A dispute between a telecom giant and a municipal pawn in Google's gigabit-fiber plans has led to a three-way lawsuit buttressed by political posturing. Depending upon who wins, the legal donnybrook portends bad news for cities wanting to update their infrastructure to gigabit fiber. Additionally, legacy telcos may see compliance and equipment-monitoring costs increase as they try to mitigate downtime caused by carpetbaggers tinkering with their equipment.
It all started when Louisville, Ken., was named a potential recipient for a citywide deployment of Google's gigabit fiber service, Google Fiber.
In February, to accommodate Google Fiber Inc. , the Louisville/Jefferson County Metro government passed Ordinance No. O-427-15 which purportedly gives third parties broad leeway in moving and adjusting equipment already sitting on utility poles in Louisville, with minimal notice requirements. Much of that existing equipment belongs to AT&T Inc. (NYSE: T).
Plotting the Course
This map shows the present, future and potential path of Google Fiber -- and, perhaps, battleground cities. (Source: Google)
A lawsuit against the city quickly followed -- with AT&T requesting that a federal judge strike down the ordinance because, inter alia
, it contradicts state law and Federal Communications Commission (FCC) regulations. According to AT&T's claim
, the ordinance removes FCC-bestowed power from AT&T in granting 60- to 135-day time limits to modify its own pole attachments and instead gives that power to third parties (like Google) to come in before the FCC's deadline passes and unilaterally make adjustments to AT&T's network equipment -- in some cases only having to give notice after

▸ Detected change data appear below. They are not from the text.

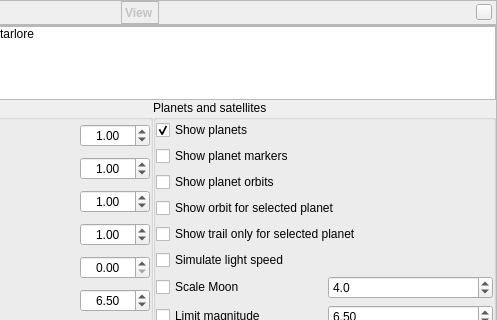
Above: src/gui/viewDialog.ui from 519984307/stellarium_src before the change; both pictures show x 191 to 688 and y 0 to 320 of the 688 by 537 pixel window. Below: the same form after it.
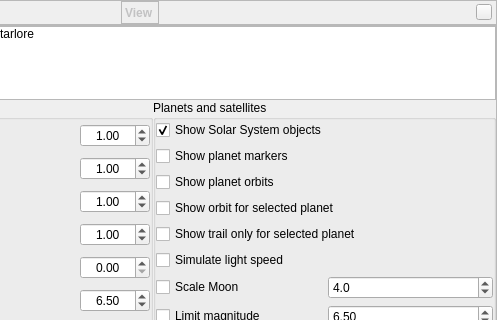
That is the form after the change. Icons and pictures are not drawn. Custom widgets are drawn as their Qt base class.

Commit message: Avoid rendering of sunlight and moonlight when show of Solar System objects is disabled

```diff
--- a/src/gui/viewDialog.ui
+++ b/src/gui/viewDialog.ui
@@ -741,7 +741,7 @@
              <item>
               <widget class="QCheckBox" name="showPlanetCheckBox">
                <property name="text">
-                <string>Show planets</string>
+                <string>Show Solar System objects</string>
                </property>
                <property name="checked">
                 <bool>true</bool>
```
The commit also changes 1 other file.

adjustments occur. AT&T further asserts that too many cooks are in the regulatory kitchen, claiming the ordinance unlawfully usurps regulatory power over utility poles from the Kentucky Public Service Commission.
The city, however, is not backing down. "We will vigorously defend the lawsuit filed today by AT&T," Louisville mayor Greg Fischer tweeted last month. "[Gigabit] fiber is too important to our city's future."
Practical as AT&T's elucidated concerns might be, the lawsuit may be a ploy to delay Google while AT&T rushes to be first-to-market with its own gigabit-fiber service in Louisville. Earlier this month, AT&T told some Louisville neighborhoods it soon would lay fiber optic cable for its service, GigaPower, according to WDRB. The service will be operational within the year across Louisville, Hood Harris, president of AT&T Kentucky, told the local news station.
Understanding it must wage a PR battle as well as a legal one, AT&T published a FAQ
explaining its side of the lawsuit and attacking Google for deciding "they no longer want to play by the rules that bind everyone else, seeking instead special rights and privileges... that violate state and federal law..."
AT&T further suggests its union-represented contractors would be hurt most by Louisville's proposed actions. Indeed, the Communication Workers of America Local 3310 has publicly opposed the ordinance. The day before the Louisville City Council voted, the CWA attempted to rally its base to fight against the proposal for putatively violating the union's collective-bargaining agreement with the city.
"The ordinance will allow non-CWA workers... to begin rearranging sections of our network infrastructure to make room for Google fiber," reads a February 10 statement from the union. "CWA opposes this ordinance in [its] current form because it would allow the blatant violation of contractual language that has been fought for by generations of telephone workers."
On March 9, CWA solidified its alliance with AT&T by filing a motion to intervene in the telco's case against Louisville.
While not a party in the lawsuit, Google is hardly standing still -- asserting in a blog post that both the company and the ordinance merely seek to cut through traditional telecom bureaucracy. Whether it prevails or not, AT&T's suit makes clear that regulatory streamlining may be vital to removing legal delays from improvements to municipal data infrastructure.
— Joe Stanganelli, Freelance Contributor. Follow him on Twitter @JoeStanganelli. Special to The New IP